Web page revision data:
[Start of section]

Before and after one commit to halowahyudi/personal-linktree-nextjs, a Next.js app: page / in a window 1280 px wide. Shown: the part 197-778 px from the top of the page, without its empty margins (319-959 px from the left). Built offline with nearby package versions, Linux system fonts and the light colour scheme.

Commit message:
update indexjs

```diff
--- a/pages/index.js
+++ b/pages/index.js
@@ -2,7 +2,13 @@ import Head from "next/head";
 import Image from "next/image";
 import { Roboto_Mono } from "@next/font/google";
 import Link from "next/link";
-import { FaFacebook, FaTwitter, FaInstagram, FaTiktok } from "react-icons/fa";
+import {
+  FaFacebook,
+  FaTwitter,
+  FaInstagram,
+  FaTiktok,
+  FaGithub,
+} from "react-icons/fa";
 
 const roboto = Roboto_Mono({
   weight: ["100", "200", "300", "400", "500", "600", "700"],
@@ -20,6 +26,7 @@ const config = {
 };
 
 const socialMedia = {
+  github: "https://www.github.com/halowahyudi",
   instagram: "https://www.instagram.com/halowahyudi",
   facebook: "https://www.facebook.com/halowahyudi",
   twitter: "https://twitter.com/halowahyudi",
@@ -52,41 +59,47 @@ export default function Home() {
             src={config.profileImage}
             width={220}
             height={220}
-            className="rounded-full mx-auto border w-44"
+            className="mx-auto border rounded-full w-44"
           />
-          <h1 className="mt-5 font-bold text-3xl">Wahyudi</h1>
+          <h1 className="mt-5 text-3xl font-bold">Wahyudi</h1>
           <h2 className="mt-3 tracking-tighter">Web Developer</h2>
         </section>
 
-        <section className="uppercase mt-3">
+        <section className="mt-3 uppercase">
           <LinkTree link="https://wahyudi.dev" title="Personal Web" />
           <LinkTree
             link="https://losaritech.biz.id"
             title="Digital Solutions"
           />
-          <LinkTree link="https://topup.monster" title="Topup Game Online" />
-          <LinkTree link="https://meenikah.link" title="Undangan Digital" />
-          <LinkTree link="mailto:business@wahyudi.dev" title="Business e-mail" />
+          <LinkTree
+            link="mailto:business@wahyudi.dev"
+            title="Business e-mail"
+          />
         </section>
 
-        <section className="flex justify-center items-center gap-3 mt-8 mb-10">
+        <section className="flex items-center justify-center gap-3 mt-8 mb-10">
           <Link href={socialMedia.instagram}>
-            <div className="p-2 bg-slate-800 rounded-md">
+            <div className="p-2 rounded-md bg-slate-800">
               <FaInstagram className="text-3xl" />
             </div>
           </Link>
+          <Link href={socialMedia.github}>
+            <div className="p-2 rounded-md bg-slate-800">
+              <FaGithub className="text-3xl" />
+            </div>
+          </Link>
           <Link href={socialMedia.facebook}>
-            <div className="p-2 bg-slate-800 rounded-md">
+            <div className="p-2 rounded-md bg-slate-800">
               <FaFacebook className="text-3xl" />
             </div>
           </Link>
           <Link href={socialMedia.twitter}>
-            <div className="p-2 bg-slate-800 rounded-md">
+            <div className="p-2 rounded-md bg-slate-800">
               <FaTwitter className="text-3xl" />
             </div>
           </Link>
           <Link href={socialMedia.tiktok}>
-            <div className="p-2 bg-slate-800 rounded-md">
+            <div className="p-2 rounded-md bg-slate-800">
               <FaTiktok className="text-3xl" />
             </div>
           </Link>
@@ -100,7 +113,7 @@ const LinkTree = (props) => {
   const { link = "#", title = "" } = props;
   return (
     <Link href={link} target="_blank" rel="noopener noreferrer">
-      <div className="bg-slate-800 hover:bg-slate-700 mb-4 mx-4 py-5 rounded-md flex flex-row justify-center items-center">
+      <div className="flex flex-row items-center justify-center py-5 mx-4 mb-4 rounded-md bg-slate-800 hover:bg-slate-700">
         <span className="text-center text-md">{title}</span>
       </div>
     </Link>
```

[End of section]

# PROBLEM DESCRIPTION
Exact copies of all the entries above are required.

# THE ANSWER
Before and after one commit to halowahyudi/personal-linktree-nextjs, a Next.js app: page / in a window 1280 px wide. Shown: the part 197-778 px from the top of the page, without its empty margins (319-959 px from the left). Built offline with nearby package versions, Linux system fonts and the light colour scheme.

Commit message:
update indexjs

```diff
--- a/pages/index.js
+++ b/pages/index.js
@@ -2,7 +2,13 @@ import Head from "next/head";
 import Image from "next/image";
 import { Roboto_Mono } from "@next/font/google";
 import Link from "next/link";
-import { FaFacebook, FaTwitter, FaInstagram, FaTiktok } from "react-icons/fa";
+import {
+  FaFacebook,
+  FaTwitter,
+  FaInstagram,
+  FaTiktok,
+  FaGithub,
+} from "react-icons/fa";
 
 const roboto = Roboto_Mono({
   weight: ["100", "200", "300", "400", "500", "600", "700"],
@@ -20,6 +26,7 @@ const config = {
 };
 
 const socialMedia = {
+  github: "https://www.github.com/halowahyudi",
   instagram: "https://www.instagram.com/halowahyudi",
   facebook: "https://www.facebook.com/halowahyudi",
   twitter: "https://twitter.com/halowahyudi",
@@ -52,41 +59,47 @@ export default function Home() {
             src={config.profileImage}
             width={220}
             height={220}
-            className="rounded-full mx-auto border w-44"
+            className="mx-auto border rounded-full w-44"
           />
-          <h1 className="mt-5 font-bold text-3xl">Wahyudi</h1>
+          <h1 className="mt-5 text-3xl font-bold">Wahyudi</h1>
           <h2 className="mt-3 tracking-tighter">Web Developer</h2>
         </section>
 
-        <section className="uppercase mt-3">
+        <section className="mt-3 uppercase">
           <LinkTree link="https://wahyudi.dev" title="Personal Web" />
           <LinkTree
             link="https://losaritech.biz.id"
             title="Digital Solutions"
           />
-          <LinkTree link="https://topup.monster" title="Topup Game Online" />
-          <LinkTree link="https://meenikah.link" title="Undangan Digital" />
-          <LinkTree link="mailto:business@wahyudi.dev" title="Business e-mail" />
+          <LinkTree
+            link="mailto:business@wahyudi.dev"
+            title="Business e-mail"
+          />
         </section>
 
-        <section className="flex justify-center items-center gap-3 mt-8 mb-10">
+        <section className="flex items-center justify-center gap-3 mt-8 mb-10">
           <Link href={socialMedia.instagram}>
-            <div className="p-2 bg-slate-800 rounded-md">
+            <div className="p-2 rounded-md bg-slate-800">
               <FaInstagram className="text-3xl" />
             </div>
           </Link>
+          <Link href={socialMedia.github}>
+            <div className="p-2 rounded-md bg-slate-800">
+              <FaGithub className="text-3xl" />
+            </div>
+          </Link>
           <Link href={socialMedia.facebook}>
-            <div className="p-2 bg-slate-800 rounded-md">
+            <div className="p-2 rounded-md bg-slate-800">
               <FaFacebook className="text-3xl" />
             </div>
           </Link>
           <Link href={socialMedia.twitter}>
-            <div className="p-2 bg-slate-800 rounded-md">
+            <div className="p-2 rounded-md bg-slate-800">
               <FaTwitter className="text-3xl" />
             </div>
           </Link>
           <Link href={socialMedia.tiktok}>
-            <div className="p-2 bg-slate-800 rounded-md">
+            <div className="p-2 rounded-md bg-slate-800">
               <FaTiktok className="text-3xl" />
             </div>
           </Link>
@@ -100,7 +113,7 @@ const LinkTree = (props) => {
   const { link = "#", title = "" } = props;
   return (
     <Link href={link} target="_blank" rel="noopener noreferrer">
-      <div className="bg-slate-800 hover:bg-slate-700 mb-4 mx-4 py-5 rounded-md flex flex-row justify-center items-center">
+      <div className="flex flex-row items-center justify-center py-5 mx-4 mb-4 rounded-md bg-slate-800 hover:bg-slate-700">
         <span className="text-center text-md">{title}</span>
       </div>
     </Link>
```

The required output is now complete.